▶ Study material
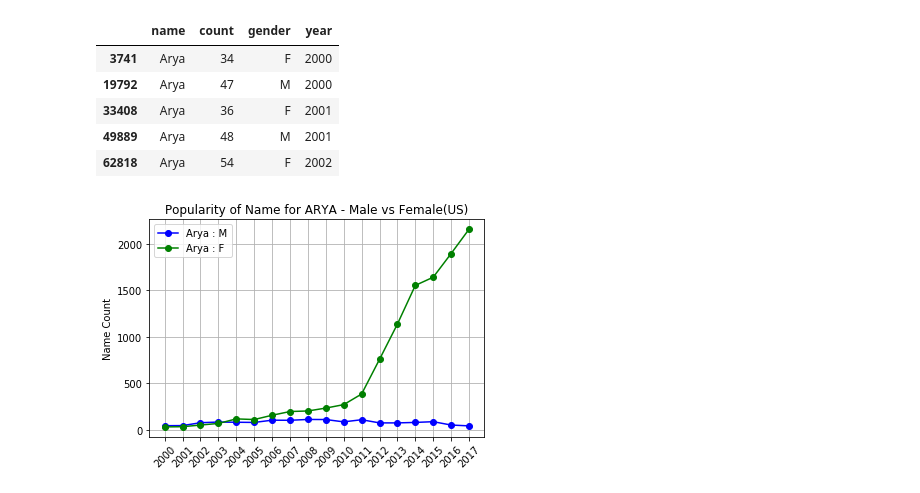
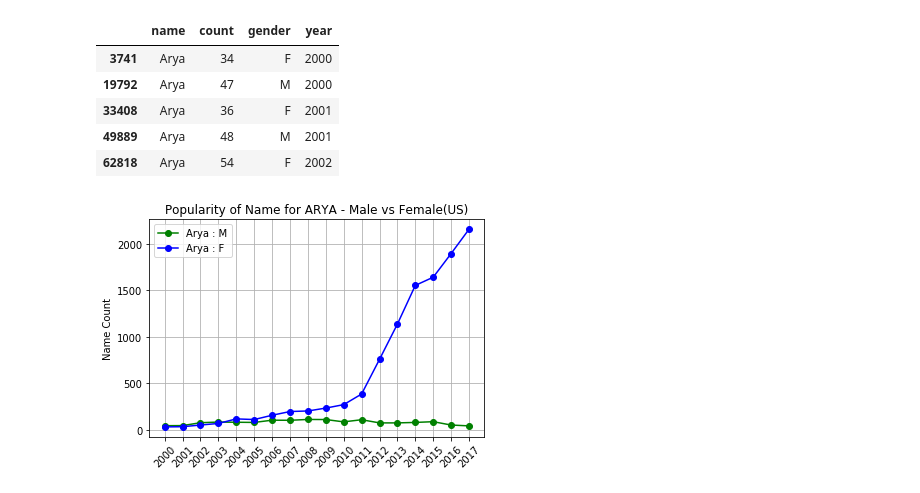
Before and after one commit to nsetnik0703/nightwatch, a Jupyter notebook: kelly_project.ipynb, the cells around one changed output. Saved outputs shown, nothing was run; the diff lists cells and outputs as text; code cells hidden in the pictures.

```diff
--- a/kelly_project.ipynb
+++ b/kelly_project.ipynb
@@ -96,17 +96,17 @@ arya_df.head()
 # %%
 #set male and female dataframe
 arya_f_df = arya_df[arya_df['gender']=='F'].copy().sort_values('year')
 arya_m_df = arya_df[arya_df['gender']=='M'].copy().sort_values('year')
-arya_m_plot = plt.plot(arya_m_df['year'],arya_m_df['count'],c='b',marker='o',label='Arya : M')
-arya_f_plot = plt.plot(arya_f_df['year'],arya_f_df['count'],c='g',marker='o',label='Arya : F')
+arya_m_plot = plt.plot(arya_m_df['year'],arya_m_df['count'],c='g',marker='o',label='Arya : M')
+arya_f_plot = plt.plot(arya_f_df['year'],arya_f_df['count'],c='b',marker='o',label='Arya : F')
 plt.xticks(rotation=45)
 plt.grid()
 plt.title("Popularity of Name for ARYA - Male vs Female(US)")
 plt.ylabel("Name Count")
 plt.legend()
 plt.savefig("Graph_Images/GoT/arya_male_vs_female.png")
 # %% [output]
-[figure, old version]
+[figure, new version]
 # %%
 #regression
 slope, intercept, r_value, p_value, std_err = stats.linregress(arya_f_df['year'].astype(int),arya_f_df['count'])
```
Also changed, not shown: 3 other files.
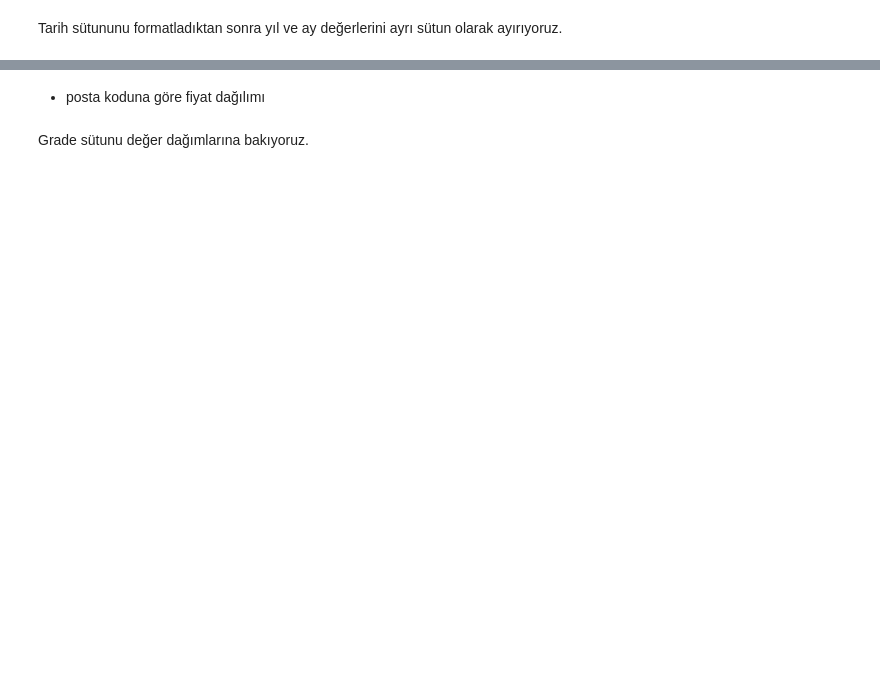
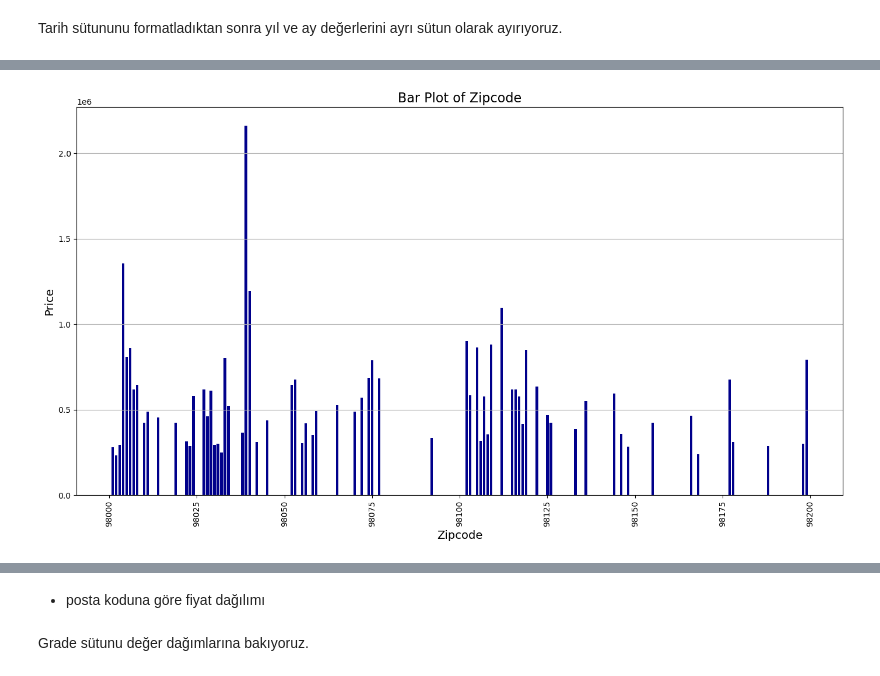
Before and after one commit to ismailcankaratas/Boston-Housing-ML, a Jupyter notebook: app.ipynb, the cells around one changed output, grey strips where cells are left out. Saved outputs shown, nothing was run; the diff lists cells and outputs as text; code cells hidden in the pictures; blank space fills up the shorter version.

```diff
--- a/app.ipynb
+++ b/app.ipynb
@@ -163,0 +202,3 @@ data
+# %%
+grouped_zipcode = data.groupby(["zipcode"])["price"].mean()
+grouped_zipcode
@@ -163,0 +219,25 @@ data
+# %%
+import matplotlib.pyplot as plt
+
+# Verileri x ve y eksenlerine ayırın
+zipcodes = grouped_zipcode.head(70).index
+counts = grouped_zipcode.head(70).values
+
+# Bar plot oluştur
+plt.figure(figsize=(14, 8))  # Daha geniş bir figür boyutu kullanarak grafik okunabilirliğini artırın
+bar_width = 0.7  # Bar genişliği
+
+plt.bar(zipcodes, counts, color='darkblue', width=bar_width)
+
+# Grafiği düzenle
+plt.title('Bar Plot of Zipcode', fontsize=16)
+plt.xlabel('Zipcode', fontsize=14)
+plt.ylabel('Price', fontsize=14)
+plt.xticks(rotation=90, fontsize=10)  # X eksenindeki değerleri döndürerek daha okunaklı hale getirin
+plt.grid(axis='y')
+
+# Grafiği göster
+plt.tight_layout()  # Alt ve üst kenarlıkları otomatik olarak ayarlayarak grafik elemanlarının sıkışmasını önleyin
+plt.show()
+# %% [output]
+[figure, added]
```
Also changed, not shown: parts of 29 cells of this notebook, 2 other files.
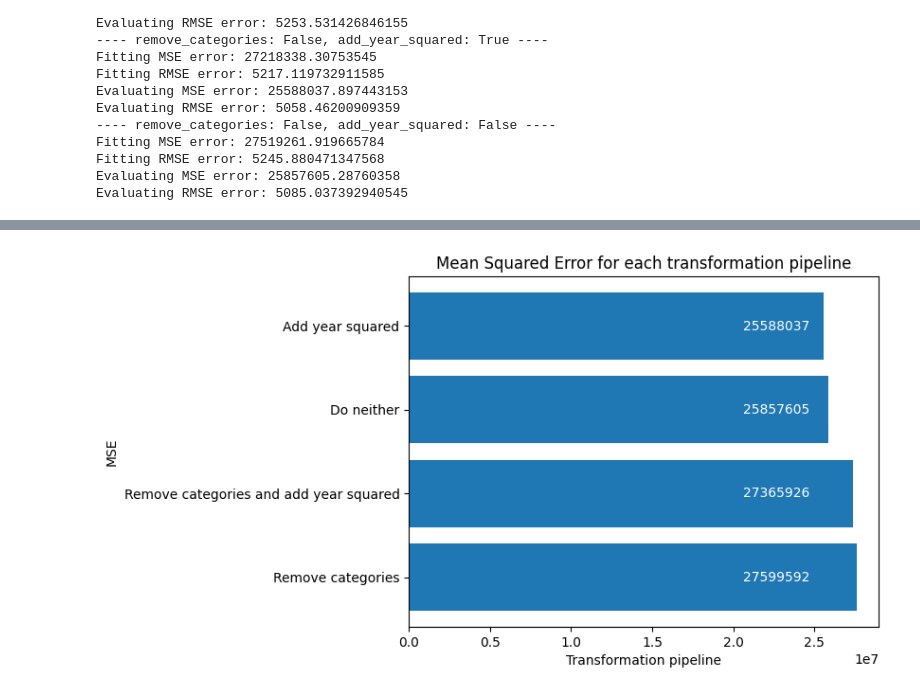
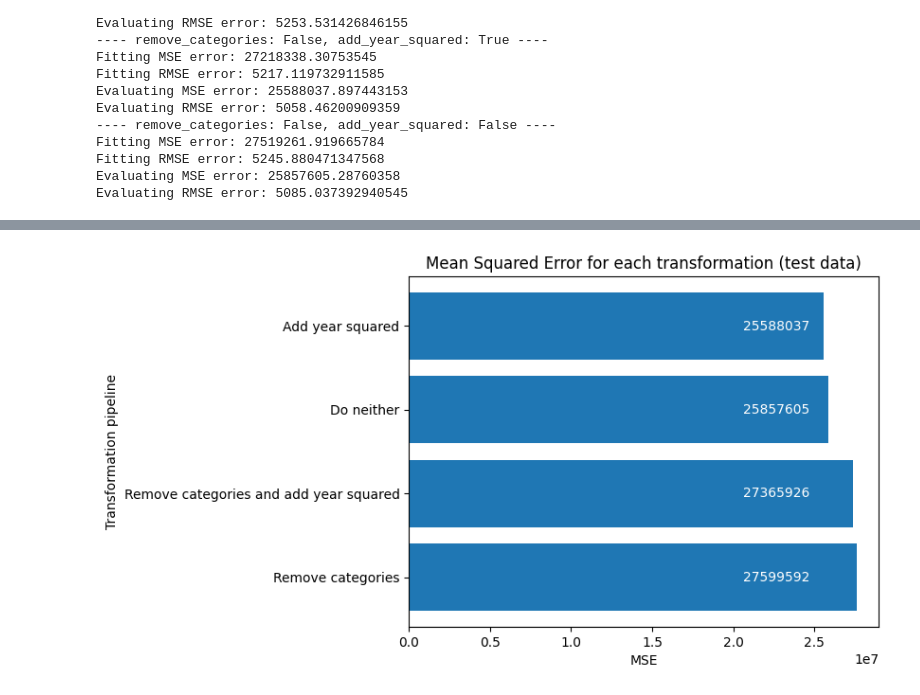
Before and after one commit to DaviGiordano/Multivariate-Linear-Regression-Car-Prices, a Jupyter notebook: All-car-price-pred.ipynb, the cells around one changed output, grey strips where cells are left out. Drawn from its saved outputs; the diff is of its cells as text; code cells hidden in the pictures.

```diff
--- a/All-car-price-pred.ipynb
+++ b/All-car-price-pred.ipynb
@@ -255,6 +255,7 @@ v_clean_test = pd.read_csv("./vehicles_cleaned_test.csv")
 
 are_cat_removed_vals = [True, False]
 is_year_squared_vals = [True, False]
+mse_train = [0, 0, 0, 0]
 mse = [0, 0, 0, 0]
 # %%
 i = 0
@@ -268,6 +269,7 @@ for are_cat_removed_val in are_cat_removed_vals:
         train_data_transf = transformations(data=train_data, are_cat_removed=are_cat_removed_val, is_year_squared=is_year_squared_val)
         X_train, d_train = get_arrays(data=train_data_transf)
         wo, fitting_error = regression(X=X_train, d=d_train)
+        mse_train[i] = np.mean(fitting_error**2)
         print(f"Fitting MSE error: {np.mean(fitting_error**2)}")
         print(f"Fitting RMSE error: {np.sqrt(np.mean(fitting_error**2))}")
 
@@ -304,24 +327,24 @@ Evaluating RMSE error: 5085.037392940545
 # %%
 error_legend = ['Remove categories and add year squared',
                 'Remove categories',
                 'Add year squared',
                 'Do neither'
                 ]
 sorted_error = sorted(zip(mse, error_legend), reverse=True)
 sorted_mse, sorted_legend = zip(*sorted_error)
 plt.barh(sorted_legend, sorted_mse)
 
 plt.text(sorted_mse[0]-0.7e7, 'Add year squared', str(int(sorted_mse[3])), va='center', color='white')
 plt.text(sorted_mse[0]-0.7e7, 'Do neither', str(int(sorted_mse[2])), va='center', color='white')
 plt.text(sorted_mse[0]-0.7e7, 'Remove categories and add year squared', str(int(sorted_mse[1])), va='center', color='white')
 plt.text(sorted_mse[0]-0.7e7, 'Remove categories', str(int(sorted_mse[0])), va='center', color='white')
 
-plt.title('Mean Squared Error for each transformation pipeline')
-plt.xlabel('Transformation pipeline')
-plt.ylabel('MSE')
+plt.title('Mean Squared Error for each transformation (test data)')
+plt.ylabel('Transformation pipeline')
+plt.xlabel('MSE')
 plt.show()
 # %% [output]
-[figure, old version]
+[figure, new version]
 # %% [markdown]
 # Resultados finais
 
```
Also changed, not shown: parts of 3 cells of this notebook, 1 other file.
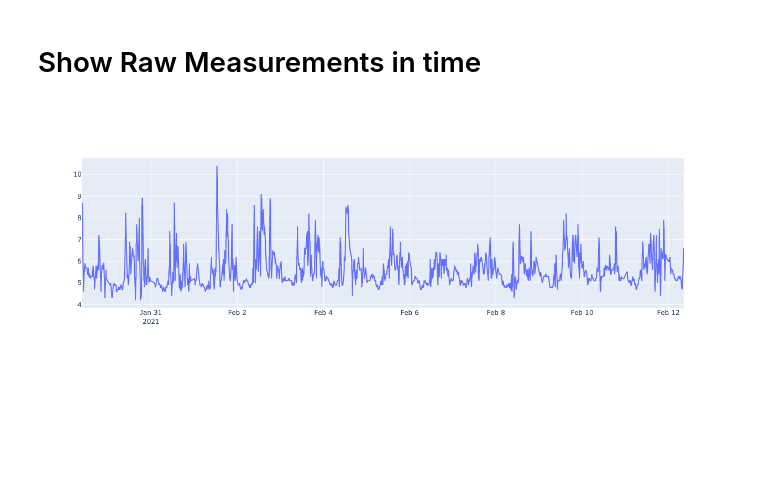
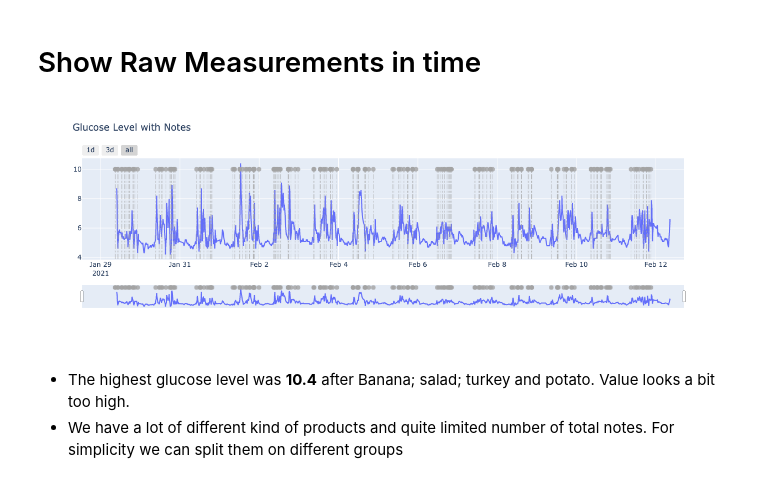
Before and after one commit to artamarkin/sugar-level, a Jupyter notebook: [1]-EDA.ipynb, the cells around one changed output. Cells and saved outputs as stored; diff of their text form; code cells hidden in the pictures; blank space fills up the shorter version.

Commit message:
started grouping

```diff
--- a/[1]-EDA.ipynb
+++ b/[1]-EDA.ipynb
@@ -9,10 +9,16 @@ import plotly.graph_objects as go
 from plotly.offline import init_notebook_mode
 from src.etl import SugarData
 import pathlib
+import re
 
 init_notebook_mode(connected=True)
 
 local_path = pathlib.Path().resolve()
+
+GREY = "#a3a3a3"
+
+pd.set_option("display.max_rows", 100)
+pd.set_option("display.max_columns", 30)
 # %% [markdown]
 # Inro
 The purpose of the notebook to have a first look into the data
@@ -34,9 +48,67 @@ End Date: 2021-02-12 08:37:00
 # %% [markdown]
 # Show Raw Measurements in time
-# %%
-fig = go.Figure()
-
-fig.add_trace(go.Scatter(x=data.glucose["datetime"], y=data.glucose["glucose_level"]))
-# %% [output]
-[figure, removed]
+# %%
+fig = go.Figure()
+
+fig.add_trace(
+    go.Scatter(
+        x=data.glucose["datetime"],
+        y=data.glucose["glucose_level"],
+        name="Glucose Level",
+    )
+)
+
+
+# Add range slider
+fig.update_layout(
+    xaxis=dict(
+        rangeselector=dict(
+            buttons=list(
+                [
+                    dict(count=1, label="1d", step="day", stepmode="backward"),
+                    dict(count=3, label="3d", step="day", stepmode="backward"),
+                    dict(step="all"),
+                ]
+            )
+        ),
+        rangeslider=dict(visible=True),
+        type="date",
+    )
+)
+fig.update_layout(title="Glucose Level with Notes", showlegend=False)
+
+# Add notes points
+for n in data.notes.index:
+    x = data.notes.loc[n, "datetime"]
+    y = 10
+
+    fig.add_shape(
+        type="line",
+        x0=x,
+        y0=data.glucose.glucose_level.min() - 0.3,
+        x1=x,
+        y1=y,
+        line=dict(
+            color=GREY,
+            width=0.5,
+            dash="dashdot",
+        ),
+    )
+
+    fig.add_trace(
+        go.Scatter(
+            x=[x],
+            y=[10],
+            text=[data.notes.loc[n, "notes"]],
+            marker=dict(size=8, opacity=0.8, color=GREY),
+        )
+    )
+
+
+fig.show()
+# %% [output]
+[figure, added]
+# %% [markdown]
+- The highest glucose level was **10.4** after Banana; salad; turkey and potato. Value looks a bit too high.
+- We have a lot of different kind of products and quite limited number of total notes. For simplicity we can split them on different groups
 # %%
```
Also changed, not shown: parts of 8 cells of this notebook, 1 other file.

▶ What the exercise asks
Read the lines above. Gather those in which the string "parts" is found.

▶ Your response
Also changed, not shown: parts of 29 cells of this notebook, 2 other files.
Also changed, not shown: parts of 3 cells of this notebook, 1 other file.
Also changed, not shown: parts of 8 cells of this notebook, 1 other file.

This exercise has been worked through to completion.